# [Data records]

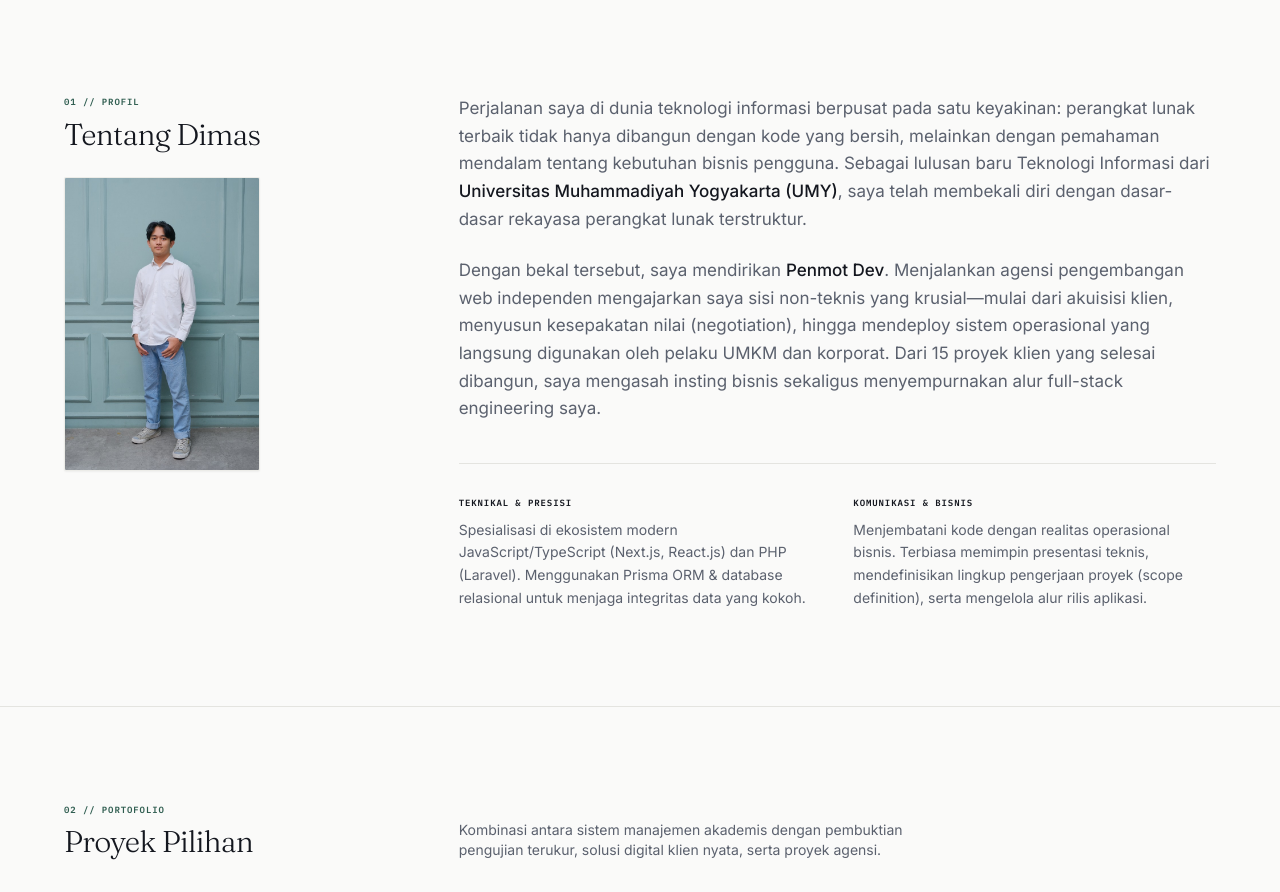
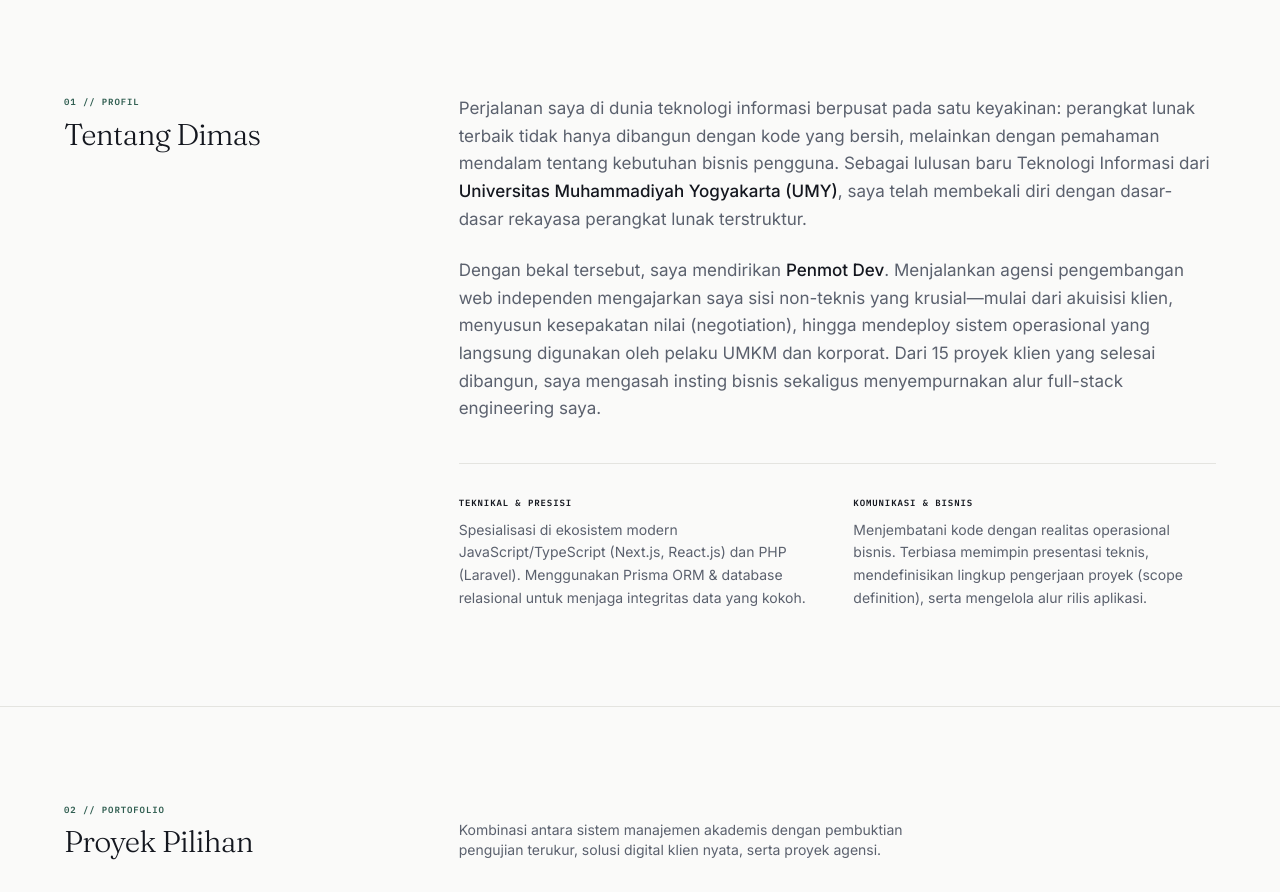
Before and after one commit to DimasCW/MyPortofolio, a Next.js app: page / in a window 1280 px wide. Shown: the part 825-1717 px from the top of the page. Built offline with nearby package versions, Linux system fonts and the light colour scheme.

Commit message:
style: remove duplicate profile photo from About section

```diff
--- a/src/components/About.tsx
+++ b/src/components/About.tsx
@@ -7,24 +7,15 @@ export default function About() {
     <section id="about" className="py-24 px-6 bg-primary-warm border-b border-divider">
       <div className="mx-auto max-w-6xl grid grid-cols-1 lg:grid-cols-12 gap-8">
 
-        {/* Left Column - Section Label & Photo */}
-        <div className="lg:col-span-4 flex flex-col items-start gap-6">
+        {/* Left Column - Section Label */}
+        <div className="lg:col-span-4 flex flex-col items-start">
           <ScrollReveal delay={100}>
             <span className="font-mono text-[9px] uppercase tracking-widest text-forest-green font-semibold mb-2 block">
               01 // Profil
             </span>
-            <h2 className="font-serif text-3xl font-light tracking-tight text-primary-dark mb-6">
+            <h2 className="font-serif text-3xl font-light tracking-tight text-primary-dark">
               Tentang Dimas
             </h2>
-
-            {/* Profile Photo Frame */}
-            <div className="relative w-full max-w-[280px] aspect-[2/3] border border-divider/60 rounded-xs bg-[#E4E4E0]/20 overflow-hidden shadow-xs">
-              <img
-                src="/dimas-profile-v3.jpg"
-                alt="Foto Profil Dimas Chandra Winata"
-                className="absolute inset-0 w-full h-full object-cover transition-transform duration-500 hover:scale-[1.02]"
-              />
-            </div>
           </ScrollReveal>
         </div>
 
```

# [Exercise]
Each entry, word for word, belongs in your answer; each picture does not.

# [Solution to this exercise]
Before and after one commit to DimasCW/MyPortofolio, a Next.js app: page / in a window 1280 px wide. Shown: the part 825-1717 px from the top of the page. Built offline with nearby package versions, Linux system fonts and the light colour scheme.

Commit message:
style: remove duplicate profile photo from About section

```diff
--- a/src/components/About.tsx
+++ b/src/components/About.tsx
@@ -7,24 +7,15 @@ export default function About() {
     <section id="about" className="py-24 px-6 bg-primary-warm border-b border-divider">
       <div className="mx-auto max-w-6xl grid grid-cols-1 lg:grid-cols-12 gap-8">
 
-        {/* Left Column - Section Label & Photo */}
-        <div className="lg:col-span-4 flex flex-col items-start gap-6">
+        {/* Left Column - Section Label */}
+        <div className="lg:col-span-4 flex flex-col items-start">
           <ScrollReveal delay={100}>
             <span className="font-mono text-[9px] uppercase tracking-widest text-forest-green font-semibold mb-2 block">
               01 // Profil
             </span>
-            <h2 className="font-serif text-3xl font-light tracking-tight text-primary-dark mb-6">
+            <h2 className="font-serif text-3xl font-light tracking-tight text-primary-dark">
               Tentang Dimas
             </h2>
-
-            {/* Profile Photo Frame */}
-            <div className="relative w-full max-w-[280px] aspect-[2/3] border border-divider/60 rounded-xs bg-[#E4E4E0]/20 overflow-hidden shadow-xs">
-              <img
-                src="/dimas-profile-v3.jpg"
-                alt="Foto Profil Dimas Chandra Winata"
-                className="absolute inset-0 w-full h-full object-cover transition-transform duration-500 hover:scale-[1.02]"
-              />
-            </div>
           </ScrollReveal>
         </div>
 
```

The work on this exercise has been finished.